There’s a lot of acquisition news coming out of the PLMish universe, so let’s catch up a bit while we wait for earnings to really heat up later this week.
PTC last week announced that it acquired Enigma, a company whose products aggregate and deliver technical content for aftermarket services. Terms of the deal were not announced, but we think it’s likely a small company since PTC is required to disclose deals that would have a meaningful effect on revenue and profit. Engima is based in Israel and in Burlington, MA — just up Route 128 from PTC’s HQ.
Enigma makes InService EPC (Electronic Parts Catalog), a web application that enables manufacturers to publish and distribute parts and service information to their dealer/distributor networks. InService MRO (Maintenance Repair and Overhaul) is a publishing and delivery solution that enables owners and operators of assets like aircraft, power plants and rail networks to manage the distribution of service and parts information to maintenance and engineering teams. Finally, Enigma 3C is a web-native platform and analytical applications used to process and deliver technical content in an aftermarket parts and maintenance environment.
The big deal?
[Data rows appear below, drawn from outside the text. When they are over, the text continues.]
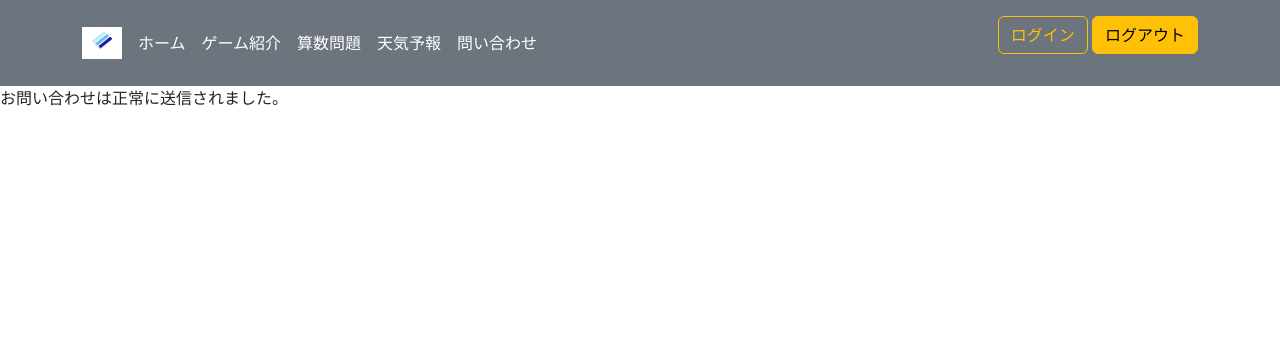
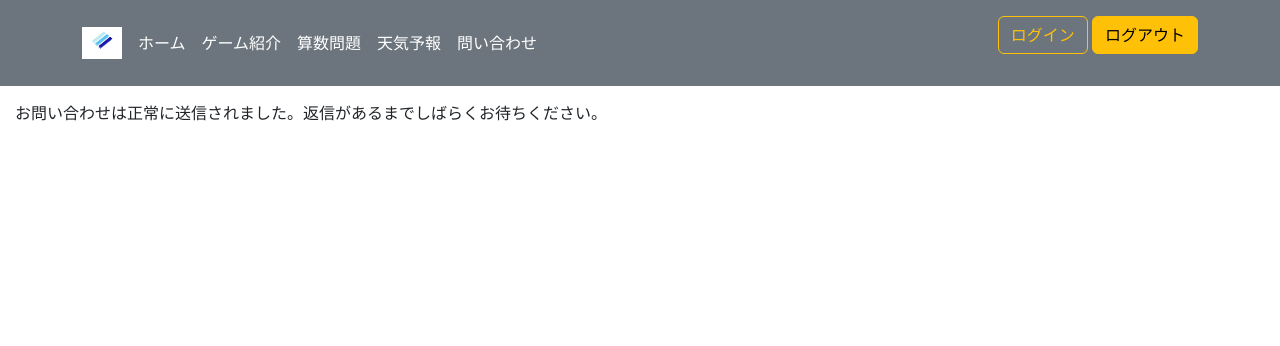
Before and after one commit to s1F102200794/created_web_servise, a Django app: page /accounts/contact/result/ in a window 1280 px wide. Shown: the top 346 px of the page. Run offline with Django 5.2, Linux system fonts and the light colour scheme.

Commit message:
edit css

```diff
--- /dev/null
+++ b/accounts/static/accounts/css/index.css
@@ -0,0 +1,3 @@
+.txt {
+  padding: 15px;
+}
--- a/accounts/templates/accounts/contact_form.html
+++ b/accounts/templates/accounts/contact_form.html
@@ -1,6 +1,7 @@
 {% load static%}
 {% block content %}
 <link rel="icon" type="image/x-icon" href="{% static 'accounts/favicon.png' %}">
+<link rel="stylesheet" href="{% static 'accounts/css/index.css'%}">
 {% include "accounts/header.html" %}
 <div class="back">
   <div class="txt">
--- a/accounts/templates/accounts/contact_result.html
+++ b/accounts/templates/accounts/contact_result.html
@@ -1,6 +1,8 @@
 {% load static%}
 <link rel="icon" type="image/x-icon" href="{% static 'accounts/favicon.png' %}">
+<link rel="stylesheet" href="{% static 'accounts/css/index.css'%}">
 {% include "accounts/header.html" %}
+
 <div class="back">
   <div class="txt">
     {% block content %}
--- a/accounts/templates/accounts/lock.html
+++ b/accounts/templates/accounts/lock.html
@@ -6,8 +6,9 @@
     <link rel="icon" type="image/x-icon" href="{% static 'accounts/favicon.png' %}">
     <meta charset="utf-8">
     <title>アカウントロック</title>
+    <link rel="stylesheet" href="{% static 'accounts/css/index.css'%}">
     <link rel="stylesheet" href="https://cdn.jsdelivr.net/npm/bootstrap-icons@1.10.5/font/bootstrap-icons.css">
-  <link href="https://cdn.jsdelivr.net/npm/bootstrap@5.3.0/dist/css/bootstrap.min.css" rel="stylesheet"
+    <link href="https://cdn.jsdelivr.net/npm/bootstrap@5.3.0/dist/css/bootstrap.min.css" rel="stylesheet"
     integrity="sha384-9ndCyUaIbzAi2FUVXJi0CjmCapSmO7SnpJef0486qhLnuZ2cdeRhO02iuK6FUUVM" crossorigin="anonymous">
 <script src="https://cdn.jsdelivr.net/npm/bootstrap@5.3.0/dist/js/bootstrap.bundle.min.js"
     integrity="sha384-geWF76RCwLtnZ8qwWowPQNguL3RmwHVBC9FhGdlKrxdiJJigb/j/68SIy3Te4Bkz" crossorigin="anonymous">
--- a/accounts/templates/accounts/logout.html
+++ b/accounts/templates/accounts/logout.html
@@ -5,6 +5,7 @@
 <head>
     <meta charset="utf-8">
     <title>ログアウト</title>
+    <link rel="stylesheet" href="{% static 'accounts/css/index.css'%}">
     <link rel="icon" type="image/x-icon" href="{% static 'accounts/favicon.png' %}">
     <link rel="stylesheet" href="https://cdn.jsdelivr.net/npm/bootstrap-icons@1.10.5/font/bootstrap-icons.css">
     <link href="https://cdn.jsdelivr.net/npm/bootstrap@5.3.0/dist/css/bootstrap.min.css" rel="stylesheet"
--- a/accounts/views.py
+++ b/accounts/views.py
@@ -63,5 +63,5 @@ class ContactResultView(TemplateView):
 
     def get_context_data(self, **kwargs):
         context = super().get_context_data(**kwargs)
-        context['success'] = "お問い合わせは正常に送信されました。"
+        context['success'] = "お問い合わせは正常に送信されました。返信があるまでしばらくお待ちください。"
         return context
```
Enigma doesn’t care where the data was created — customers can collect, digitize and serve out technical content that comes from a wide variety of formats, not just PTC’s, to get the right information out in a useful format to the technician in the field.
We should learn more about Enigma’s impact on PTC’s revenue and profitability when PTC announces its June quarter results later this week.
PTC isn’t the only acquisitive company in our world. Back in May, Dassault Systèmes announced that it was acquiring Apriso to “clos[e] the loop between design, engineering, manufacturing and consumer experience”. Earlier this month, that acquisition closed at a final price of $205 million (roughly 4x 2012 revenue of $50 million). As previously announced, Apriso will become part of the DELMIA brand.
DELMIA, Siemens PLM’s Tecnomatix and Mentor’s Valor, among others, are interesting beasts; they are digital manufacturing solutions that can be used to fine-tune an entire manufacturing process, much as suggested in Eli Goldratt’s The Goal. The idea of linking manufacturing with product design, creating a product that can be efficiently manufactured and whose quality can be controlled seems like such a no-brainer, yet neither DELMIA nor Tecnomatix have been blow-out growth stories over the last couple of years. It will be interesting to see how the addition of Apriso jump-starts interest in DELMIA, and whether there is any cross-pollination into Tecnomatix and other competitor products.
We may hear more about DS’ plans for Apriso on its earnings call on Thursday.
Buying isn’t the only activity in our world — there’s selling going on, too. Hexagon started out as a Swedish industrial conglomerate that held assets as diverse as a food processing plant (fish, I think), a contract metals manufacturer and manufacturers of valves, wireless antennas and pressure vessels, among a lot of other stuff, too. While it’s been making a lot of news buying companies like Brown & Sharpe, Leica Geosystems and Intergraph, Hexagon has also been quietly selling off the assets that no longer fit the vision of building a software, hardware and services company focused on design, measurement and visualization
One such asset was EBP Olofström AB, which manufactures car body components for several European automotive manufacturers. EBP (and its sister companies in Hexagon’s “Other” category) are rarely mentioned, but we learned in the announcement of its sale that it had revenue of about €23 million in 2012, less than 1% of Hexagon’s total sales for the year.
There’s only one other outlier left, SwePart Transmission, which manufactures custom gearbox housings, precision-ground gears and other parts for industrial and automotive applications. SwePart had revenue of about €40 million in 2012 — and is likely to be next on the chopping block. Interested?